Suddenly, there is panic in the room: she is bleeding profusely.  In a matter of minutes her blood pressure is unrecordable. Every personnel at hand is busy with work: IV line and fluids, BP and pulse monitoring, grouping and cross-matching of blood for transfusion, determination of the source of the bleeding, etc. The senior resident-on-call is informed and the other three interns-on-call are recruited to join the resuscitation effort.
Finally she pulls through; the problem solved. Two days later she is discharged. 6 weeks later, she attends her Post-natal visit.

Scene Two.
 Primary Health Centre: Delivery Room.
A young secondary school leaver has just been delivered of a bouncing baby girl; her first baby. The baby cries immediately and the mother, mother-in-law and sisters begin to dance to the tune of popular Yoruba songs. She tries to mumble a ‘thank you’ to the health team: a health assistant - 'messenger', a junior community health extension worker (J-CHEW) and an inexperienced - as far as deliveries are concerned - medical officer. It is a normal delivery and the baby weighed 3.5kg.
Within seconds, blood starts to gush. She had sustained an extensive tear and was bleeding profusely from it. The doctor tries to assess his first major tear but is horrified at the site of the gushing blood. He recalls similar incidences he had witnessed; but those were in better settings. Before he can make up his mind what to do, the J.CHEW - the very one he thought acted confused on some occasions - makes for suture materials and begins to suture. Blood is still gushing out. Around her body are pools of clotting blood.

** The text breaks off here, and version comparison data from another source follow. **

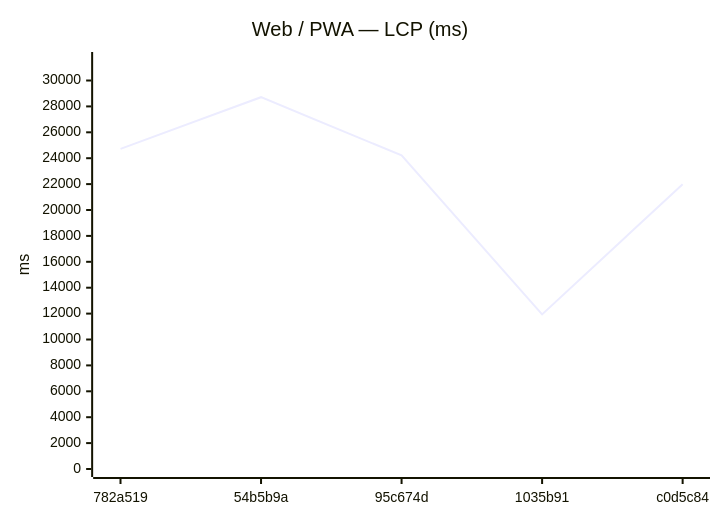
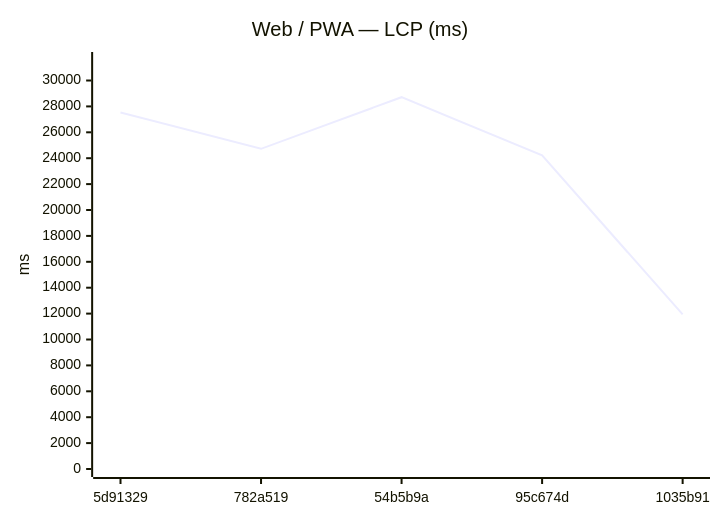
Before and after one commit to Metaheurist/Rianell: the seventh of 18 diagrams in benchmarks/compare.md, drawn with Mermaid. The commit also changed other lines of this file and 11 other files, not shown here.

````diff
--- a/benchmarks/compare.md
+++ b/benchmarks/compare.md
@@ -117,7 +117,7 @@
 ```mermaid
 xychart-beta
     title "Web / PWA — LCP (ms)"
-    x-axis ["782a519", "54b5b9a", "95c674d", "1035b91", "c0d5c84"]
+    x-axis ["5d91329", "782a519", "54b5b9a", "95c674d", "1035b91"]
     y-axis "ms" 0 --> 31584
-    line [24725, 28712, 24213, 11936, 21994]
+    line [27536, 24725, 28712, 24213, 11936]
 ```
````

Fortunately after several attempts at arresting the bleeding, the patient is stabilised. No transfusion cos facilities are not available, inappropriate IV fluid is used, etc, etc. Everybody is relieved and tired at the same time. The doctor is amazed that she was able to survive the incidence without serious hemodynamic effects.  A few hours later, the family demands the discharge of the new mother. The doctor protests but sees they are not yielding. He lets her go, hoping she will come for her post-natal visits.